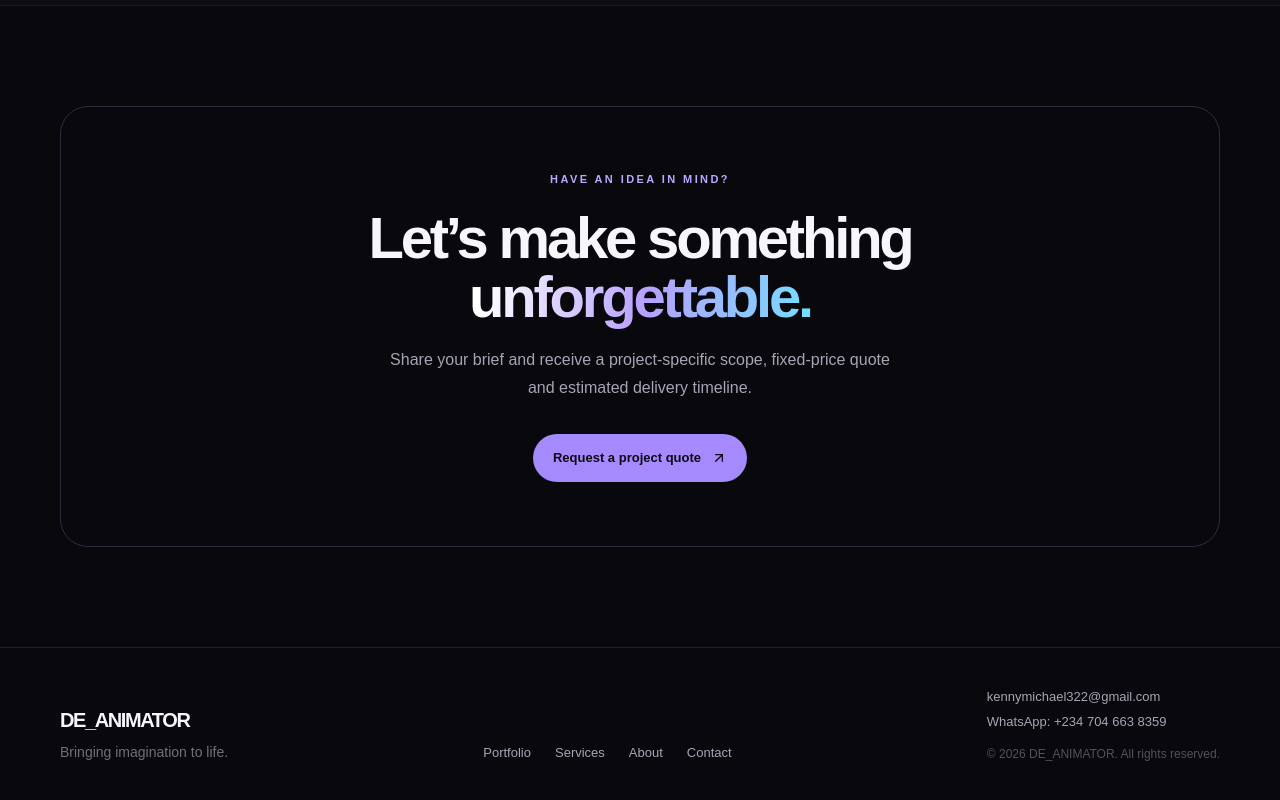
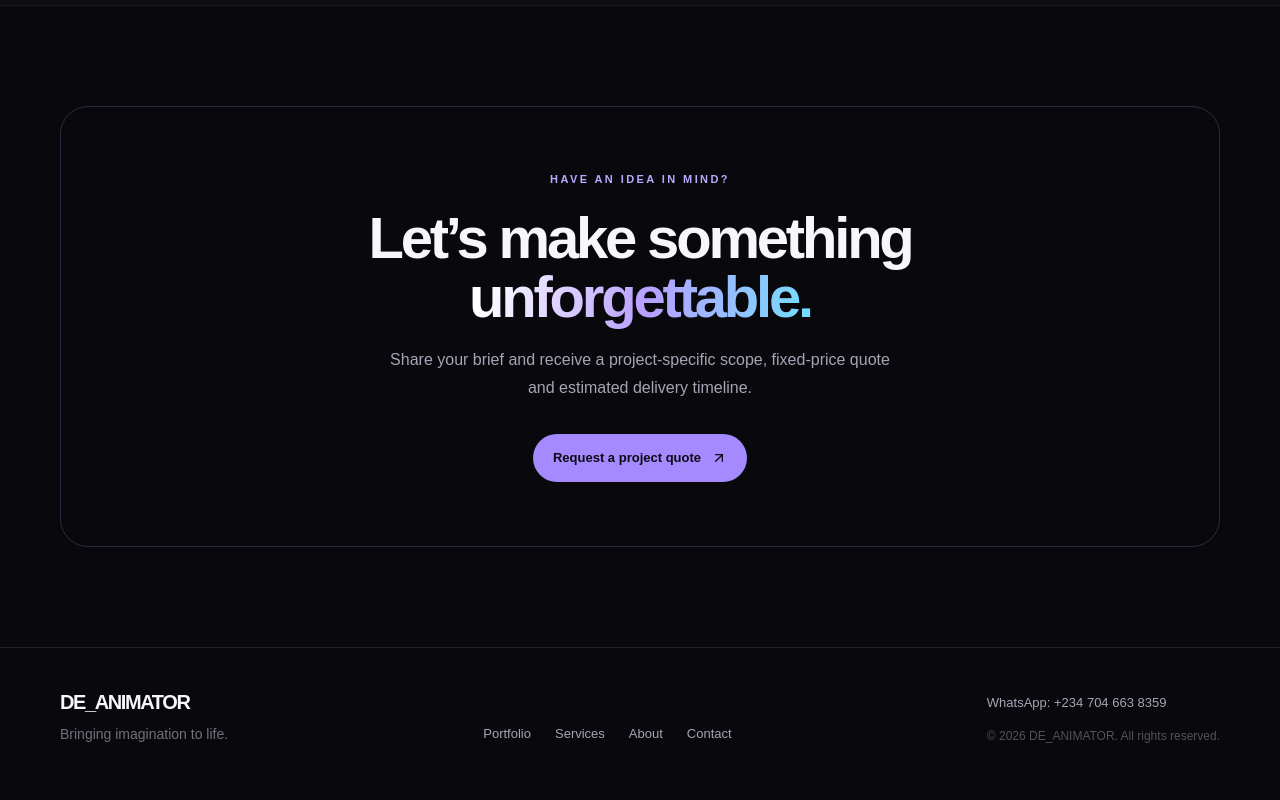
Before and after one commit to kenny6292/DE_ANIMATOR, a Next.js app: page / in a window 1280 px wide. Shown: the part 4384-5184 px from the top of the page. Built offline with nearby package versions, Linux system fonts and the light colour scheme.

Commit message:
Remove email contact from footer temporarily

```diff
--- a/src/components/Footer.jsx
+++ b/src/components/Footer.jsx
@@ -1,6 +1,5 @@
 import Link from "next/link";
 
-const emailAddress = "kennymichael322@gmail.com";
 const whatsappUrl = "https://wa.me/2347046638359";
 
 export default function Footer() {
@@ -18,7 +17,6 @@ export default function Footer() {
           <Link className="footer-link" href="/contact">Contact</Link>
         </div>
         <div className="flex flex-col gap-2 text-xs text-zinc-500">
-          <a className="footer-link" href={`mailto:${emailAddress}`}>{emailAddress}</a>
           <a className="footer-link" href={whatsappUrl} target="_blank" rel="noreferrer">WhatsApp: +234 704 663 8359</a>
           <p className="mt-2 text-zinc-600">© {new Date().getFullYear()} DE_ANIMATOR. All rights reserved.</p>
         </div>
```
-=-=-
§ **Exercise goal**
Where the word "link" occurs in a line of the records, copy that line.

§ **Answer for the task**
 import Link from "next/link";
           <Link className="footer-link" href="/contact">Contact</Link>
-          <a className="footer-link" href={`mailto:${emailAddress}`}>{emailAddress}</a>
           <a className="footer-link" href={whatsappUrl} target="_blank" rel="noreferrer">WhatsApp: +234 704 663 8359</a>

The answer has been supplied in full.